*Task statement*
Print the entries below word for word; the pictures stay out of your copy.

:: Source material

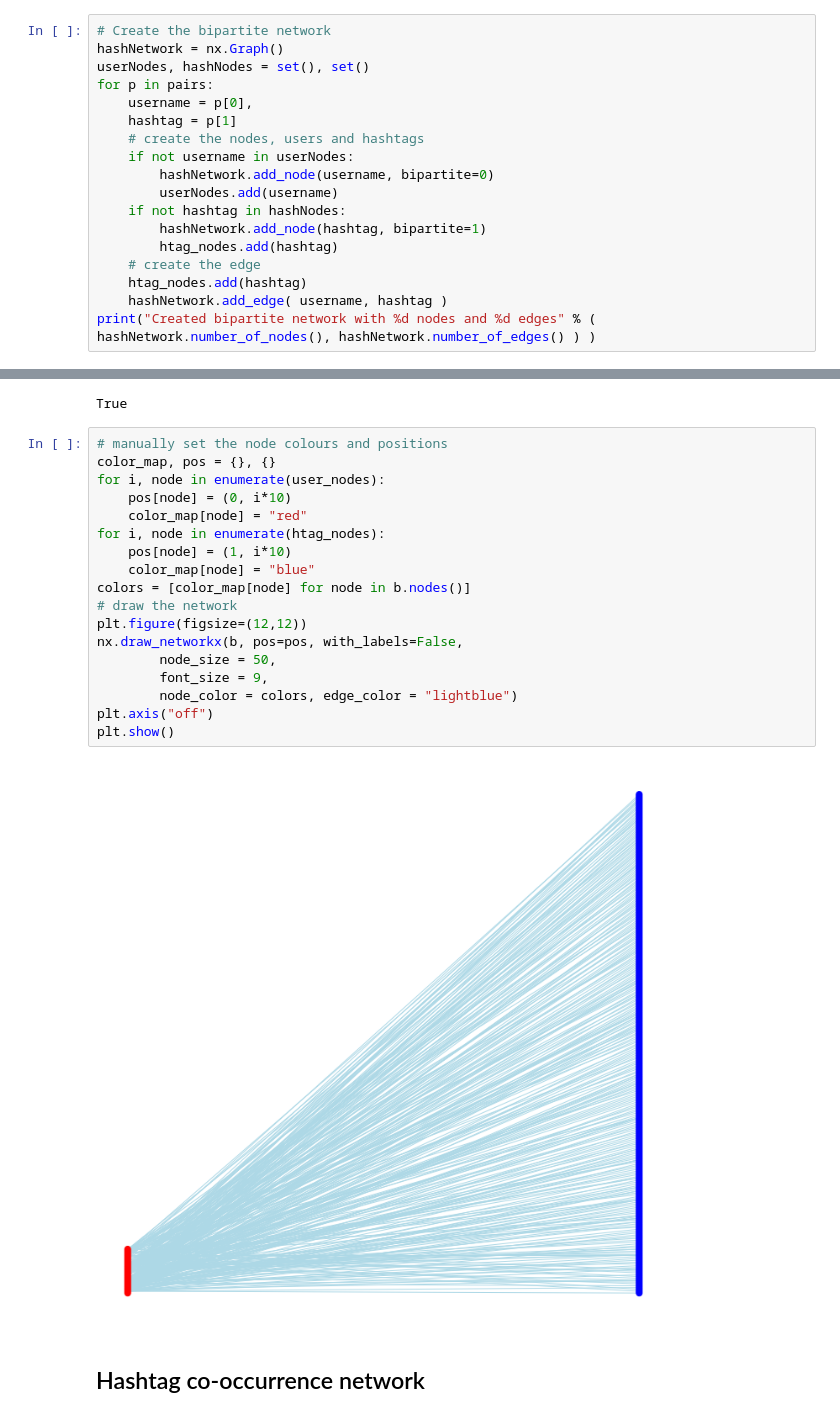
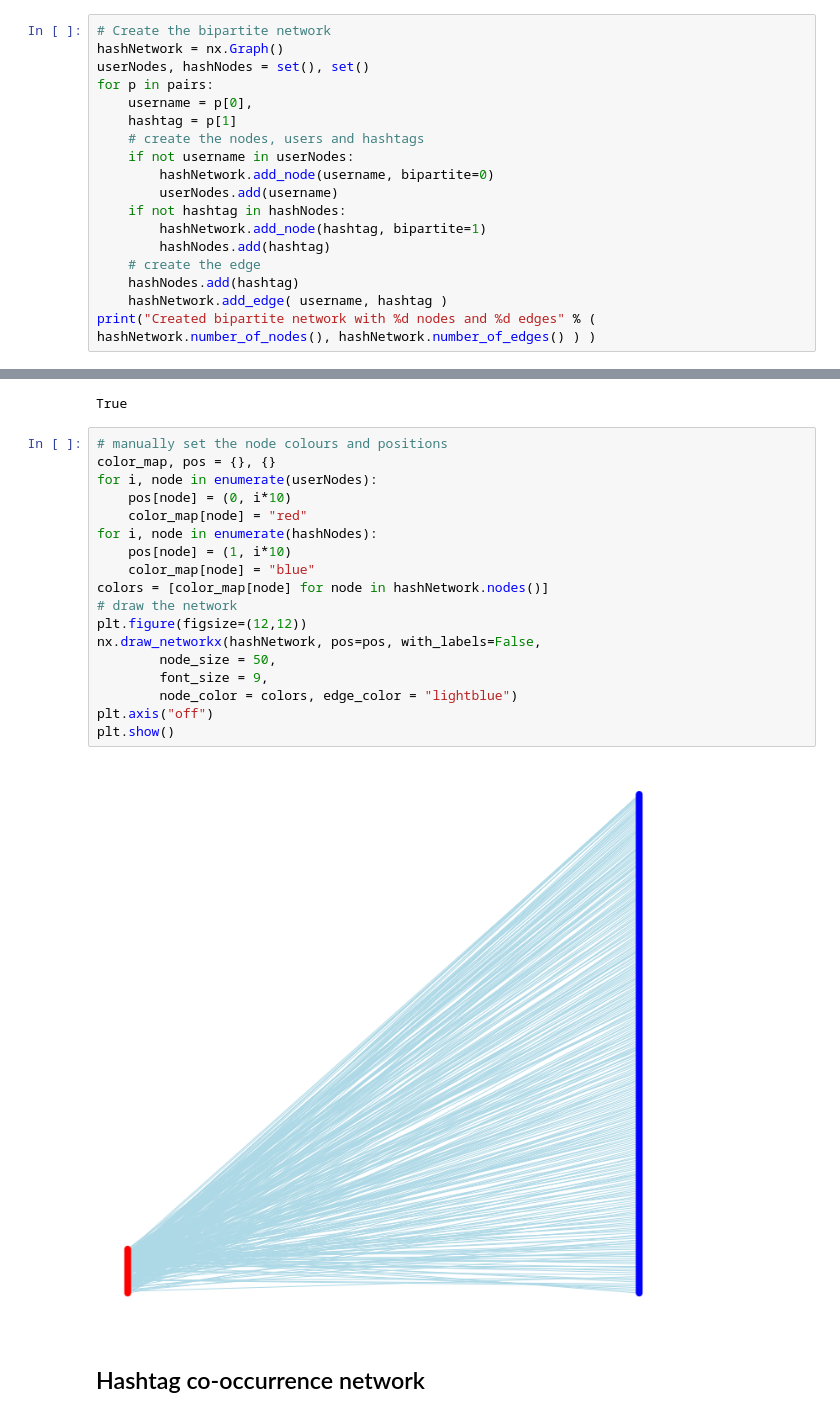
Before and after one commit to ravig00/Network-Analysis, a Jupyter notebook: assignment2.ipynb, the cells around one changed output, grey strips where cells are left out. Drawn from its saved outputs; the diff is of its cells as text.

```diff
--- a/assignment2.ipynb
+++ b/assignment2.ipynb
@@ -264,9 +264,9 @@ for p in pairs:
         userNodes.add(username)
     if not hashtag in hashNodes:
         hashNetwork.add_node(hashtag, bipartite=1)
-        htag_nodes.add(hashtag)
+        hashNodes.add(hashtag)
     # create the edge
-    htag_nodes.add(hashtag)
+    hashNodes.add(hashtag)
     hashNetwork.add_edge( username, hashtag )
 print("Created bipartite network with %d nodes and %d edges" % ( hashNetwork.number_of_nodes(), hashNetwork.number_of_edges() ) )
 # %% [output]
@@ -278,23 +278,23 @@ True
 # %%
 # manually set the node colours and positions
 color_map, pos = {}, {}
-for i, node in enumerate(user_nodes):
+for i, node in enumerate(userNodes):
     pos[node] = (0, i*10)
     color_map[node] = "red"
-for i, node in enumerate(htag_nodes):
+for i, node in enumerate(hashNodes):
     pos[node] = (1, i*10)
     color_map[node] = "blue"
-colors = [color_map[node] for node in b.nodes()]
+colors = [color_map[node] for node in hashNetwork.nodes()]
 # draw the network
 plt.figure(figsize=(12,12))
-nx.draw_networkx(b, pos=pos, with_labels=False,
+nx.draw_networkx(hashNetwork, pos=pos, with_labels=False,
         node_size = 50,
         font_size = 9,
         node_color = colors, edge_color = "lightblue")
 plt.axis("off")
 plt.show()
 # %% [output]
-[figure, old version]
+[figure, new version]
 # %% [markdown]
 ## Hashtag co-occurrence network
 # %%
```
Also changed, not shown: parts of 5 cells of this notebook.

::::

*Answer for this exercise*
Before and after one commit to ravig00/Network-Analysis, a Jupyter notebook: assignment2.ipynb, the cells around one changed output, grey strips where cells are left out. Drawn from its saved outputs; the diff is of its cells as text.

```diff
--- a/assignment2.ipynb
+++ b/assignment2.ipynb
@@ -264,9 +264,9 @@ for p in pairs:
         userNodes.add(username)
     if not hashtag in hashNodes:
         hashNetwork.add_node(hashtag, bipartite=1)
-        htag_nodes.add(hashtag)
+        hashNodes.add(hashtag)
     # create the edge
-    htag_nodes.add(hashtag)
+    hashNodes.add(hashtag)
     hashNetwork.add_edge( username, hashtag )
 print("Created bipartite network with %d nodes and %d edges" % ( hashNetwork.number_of_nodes(), hashNetwork.number_of_edges() ) )
 # %% [output]
@@ -278,23 +278,23 @@ True
 # %%
 # manually set the node colours and positions
 color_map, pos = {}, {}
-for i, node in enumerate(user_nodes):
+for i, node in enumerate(userNodes):
     pos[node] = (0, i*10)
     color_map[node] = "red"
-for i, node in enumerate(htag_nodes):
+for i, node in enumerate(hashNodes):
     pos[node] = (1, i*10)
     color_map[node] = "blue"
-colors = [color_map[node] for node in b.nodes()]
+colors = [color_map[node] for node in hashNetwork.nodes()]
 # draw the network
 plt.figure(figsize=(12,12))
-nx.draw_networkx(b, pos=pos, with_labels=False,
+nx.draw_networkx(hashNetwork, pos=pos, with_labels=False,
         node_size = 50,
         font_size = 9,
         node_color = colors, edge_color = "lightblue")
 plt.axis("off")
 plt.show()
 # %% [output]
-[figure, old version]
+[figure, new version]
 # %% [markdown]
 ## Hashtag co-occurrence network
 # %%
```
Also changed, not shown: parts of 5 cells of this notebook.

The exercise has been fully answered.